So we did that, riding down the old Roman way to a wide, waste forest land where none should see us turn off, and then across the forest paths to Cabourn; and there we found the hermit, and there Havelok and Goldberga were wedded again with all the rites of Holy Church, and the bride was well content.

Nor would he be slow to use it. Then the nurse said that he need have no surprise, for Goldberga was ever gentle and willing to be led, though sometimes the pride of her race came uppermost for a time. And then she asked if a certain priest of the faith might come and speak with her. Now, Alsi knew that only one could be meant namely, the hermit who bided at Cabourn.

"Christian am I, and I do not think that we are rightly wedded until the priest has done his part. And to that Havelok agrees most willingly, saying that I must ask you thereof, for he does not know where the old man is now." "Wedded in the little chapel that is in the thick of Cabourn woods shall you be, for David has gone there already.

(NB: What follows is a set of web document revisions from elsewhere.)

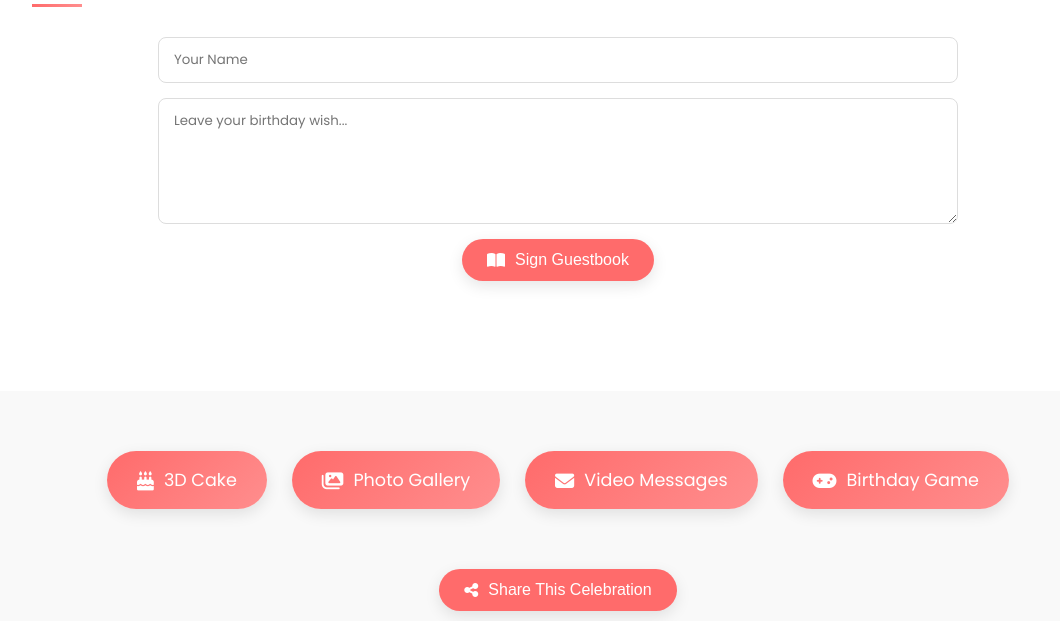
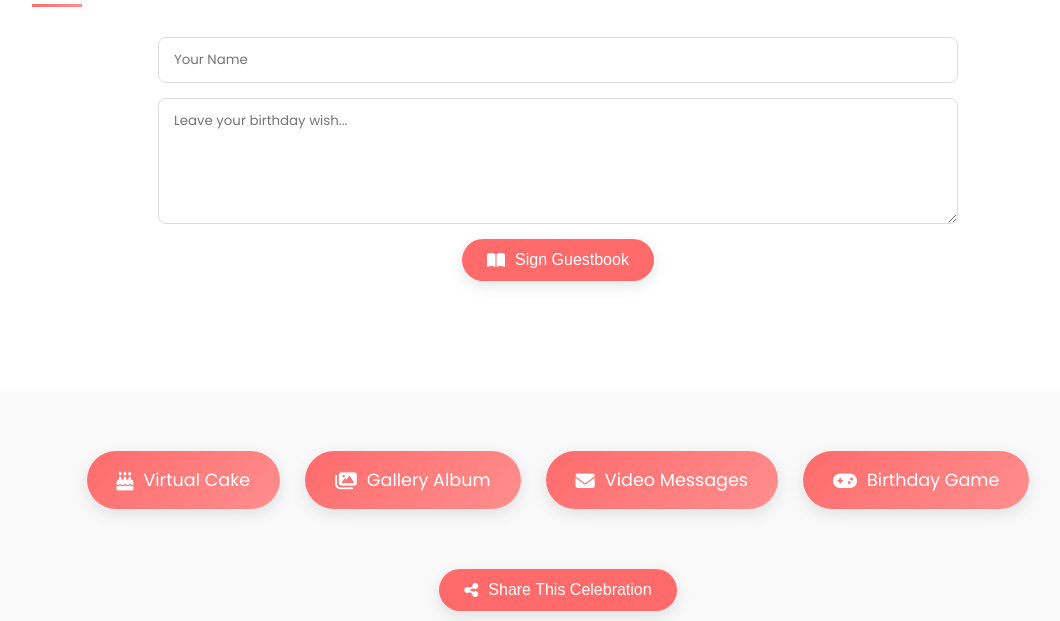
Before and after one commit to Burhan-012345/Birthday-wish, a plain HTML site: page index.html in a window 1280 px wide. Shown: the part 2213-2834 px from the top of the page, without its empty margins (82-1142 px from the left). Drawn offline with nearby package versions, Linux system fonts and the light colour scheme; no server answers; animation ran at ten frames a second; a script that the page names is missing.

Commit message:
Update index.html

```diff
--- a/index.html
+++ b/index.html
@@ -122,11 +122,11 @@
     <div class="navigation-buttons">
         <a href="cake.html" class="nav-btn cake-btn">
             <i class="fas fa-birthday-cake"></i>
-            <span>3D Cake</span>
+            <span>Virtual Cake</span>
         </a>
-        <a href="gallery.html" class="nav-btn gallery-btn">
+        <a href="videos-photos.html" class="nav-btn gallery-btn">
             <i class="fas fa-images"></i>
-            <span>Photo Gallery</span>
+            <span>Gallery Album</span>
         </a>
         <a href="message.html" class="nav-btn message-btn">
             <i class="fas fa-envelope"></i>
```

I stayed with him last night, and he is on his way even now to Lincoln, driven by the famine. I mean the old British priest David, who has his little hut and chapel in the Cabourn woods. His people have no more to give him." I knew that Withelm thought much of this old man of late, and I was not surprised to hear him speak of him now.

He had heard of him often, and would not suffer him to be hurt, for his sister Orwenna had protected him. The heathen English minded him not at all by this time, for he was the best leech in the land, and so useful to them. So Alsi said pleasantly that he was quite willing that the priest should come, deeming that he was at Cabourn, and that it would be a day or two before he would be brought.

"Let us ride on quickly down the Ermin Street, and he will think us making for the south and Norwich. Then we will turn off to Cabourn, and he will lose us. After that he may hear that some of us belong to Grimsby, and will go there; but he will be too late to hurt us. Hard men are our fishers, and they would fight for Havelok and the sons of Grim."

"I sent a man to Grimsby yesterday," I said; "but you must have passed him on the way somewhere, for he could not have started soon enough to take you a message before you left." "I met him on the road last night, for I myself thought it time to come and see how you two fared. I bided at Cabourn for the night, and your messenger came on with me."